The tobacco industry has not had the cleanest track record with respect to honest and ethical communication with consumers and the public. Public relations pioneer Edward Bernays famously sold the pro-smoking “Torches of Freedom” march as a women’s rights effort. The industry was silent, and in fact even denied, for years that the use of its products had health implications for smokers.
The tobacco industry in particular has been known for the use of third parties and coalitions of organizations to promote its interests indirectly. As tobacco products and their negative effects on smokers became more well known, the industry and its corporations tried to mask their efforts to fight regulation of tobacco products. This case study looks at one particular effort to use a so-called “front group” – funded by a tobacco corporation but not publicly affiliated with it – and its ethical implications with respect to the PRSA Code of Ethics.

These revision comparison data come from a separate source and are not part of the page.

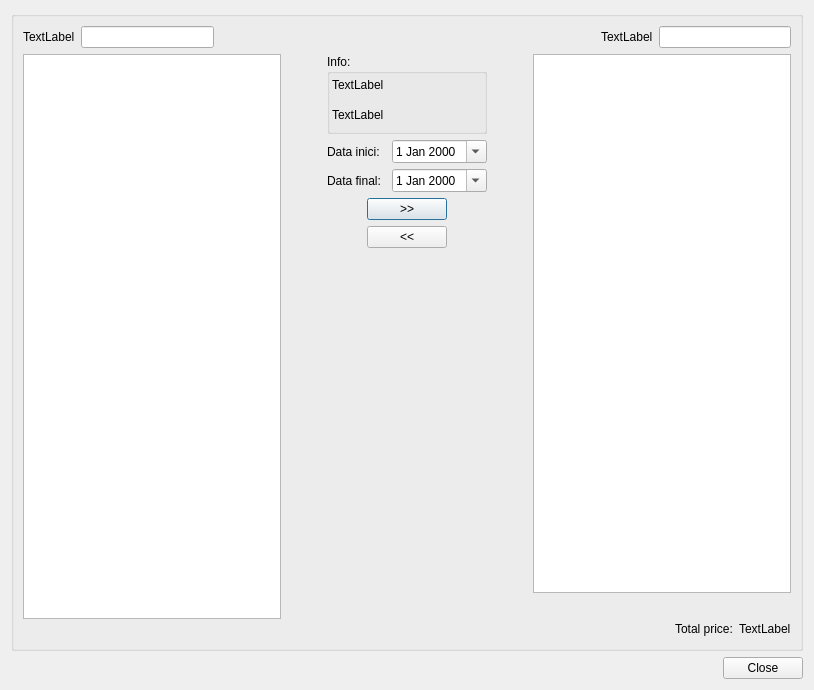
First picture: the form in ui/month_selector.ui, repository bgeo-gis/treemanage_qgis_pluggin, before the edit.
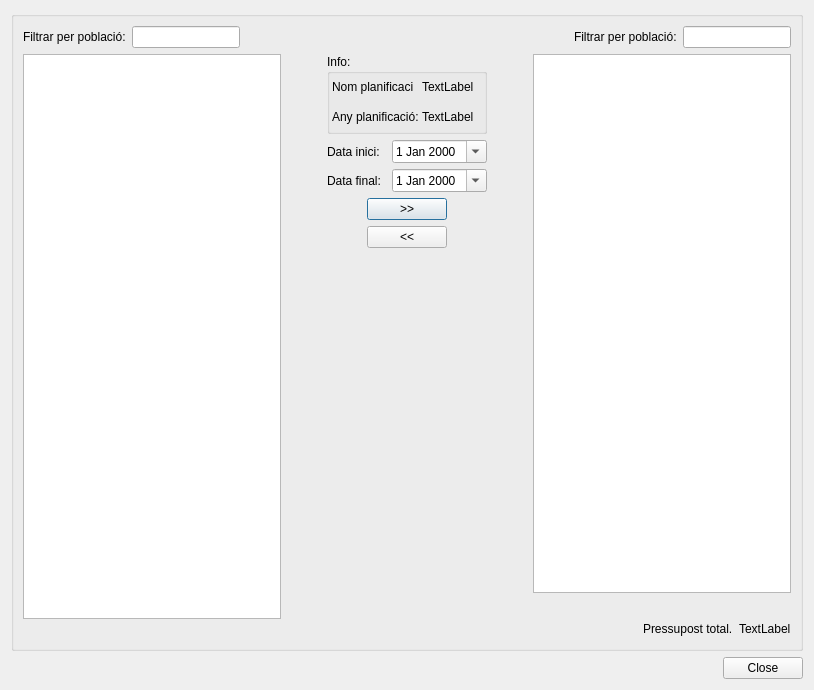
Second picture: the form after the edit.

What changed in the file:
```diff
--- a/ui/month_selector.ui
+++ b/ui/month_selector.ui
@@ -38,7 +38,7 @@
             <item>
              <widget class="QLabel" name="label">
               <property name="text">
-               <string>TextLabel</string>
+               <string>Filtrar per població:</string>
               </property>
              </widget>
             </item>
@@ -78,7 +78,7 @@
             <item>
              <widget class="QLabel" name="label_2">
               <property name="text">
-               <string>TextLabel</string>
+               <string>Filtrar per població:</string>
               </property>
              </widget>
             </item>
@@ -160,10 +160,10 @@
                     <widget class="QLabel" name="lbl_plan_code">
                      <property name="geometry">
                       <rect>
-                       <x>5</x>
-                       <y>15</y>
-                       <width>111</width>
-                       <height>31</height>
+                       <x>95</x>
+                       <y>25</y>
+                       <width>56</width>
+                       <height>16</height>
                       </rect>
                      </property>
                      <property name="text">
@@ -173,16 +173,42 @@
                     <widget class="QLabel" name="lbl_year">
                      <property name="geometry">
                       <rect>
-                       <x>5</x>
-                       <y>45</y>
-                       <width>111</width>
-                       <height>31</height>
+                       <x>95</x>
+                       <y>55</y>
+                       <width>56</width>
+                       <height>16</height>
                       </rect>
                      </property>
                      <property name="text">
                       <string>TextLabel</string>
                      </property>
                     </widget>
+                    <widget class="QLabel" name="label_6">
+                     <property name="geometry">
+                      <rect>
+                       <x>5</x>
+                       <y>25</y>
+                       <width>81</width>
+                       <height>16</height>
+                      </rect>
+                     </property>
+                     <property name="text">
+                      <string>Nom planificació:</string>
+                     </property>
+                    </widget>
+                    <widget class="QLabel" name="label_7">
+                     <property name="geometry">
+                      <rect>
+                       <x>5</x>
+                       <y>55</y>
+                       <width>86</width>
+                       <height>16</height>
+                      </rect>
+                     </property>
+                     <property name="text">
+                      <string>Any planificació:</string>
+                     </property>
+                    </widget>
                    </widget>
                   </item>
                  </layout>
@@ -312,7 +338,7 @@
               <item>
                <widget class="QLabel" name="label_3">
                 <property name="text">
-                 <string>Total price:</string>
+                 <string>Pressupost total.</string>
                 </property>
                </widget>
               </item>
```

In the mid 1990s, the Food and Drug Administration (FDA) and Occupational Health and Safety Administration (OSHA) proposed policy changes that would influence the way that tobacco was regulated by the government. Specifically, the regulations would consider alcohol a drug and eliminate smoking in the workplace. Concerned that the regulations would lower their profits, the tobacco companies decided to take action.
However, the companies themselves had become so unpopular that they could not advocate directly to the public and to lawmakers in hopes of halting the changes. Instead, they created an opaque effort to stop regulations aimed at smoking by taking aim at the regulations themselves.
Course of Action
Launched in 1994, the “Get Government Off Our Backs” campaign was led by a public relations firm employed by tobacco giant RJ Reynolds. However, there was no mention of the tobacco company’s involvement in public materials about the campaign. The messaging of the campaign portrayed so-called “average Americans” complaining about the increasing role of government in their lives.
Of course, there were no “average Americans” involved in this campaign. As the campaign grew, it amassed a coalition of lobbying organizations in and outside of the tobacco industry. In fact, the group became so powerful – and its origins so nebulous – that organizations began proactively seeking to attach to the group in hopes of taking part in its share of media attention.
The PRSA Code of Ethics was revised in the 1960s specifically to address the problem of front groups such as Get Government Off Our Backs. Such groups, while often effective, are fundamentally dishonest in the way they represent their funding and intent. This violates the PRSA Code’s provision emphasizing the free flow of information and the professional value of honesty.
In addition, a public relations firm that undertakes an effort like this one runs the risk of harming the reputation of the public relations industry overall. Such underhanded efforts perpetuate the notion that public relations is an unethical, win-at-all-costs profession that cares only about achieving its clients’ results. This violates the code provision about enhancing the profession, which states that ethical behavior by public relations practitioners should benefit the overall reputation of the field.
Moral of the Story
Ultimately, the efforts of the Get Government Off Our Backs front group were successful, at least for the RJ Reynolds tobacco company: The FDA did not regulate tobacco as a drug, and OSHA did not act to outlaw smoking in workplaces. However, the stated success of the group’s efforts should not be obscured by the serious ethical considerations presented by the use of front groups and other opaque efforts that deny consumers the ability to make educated decisions based on available, truthful information.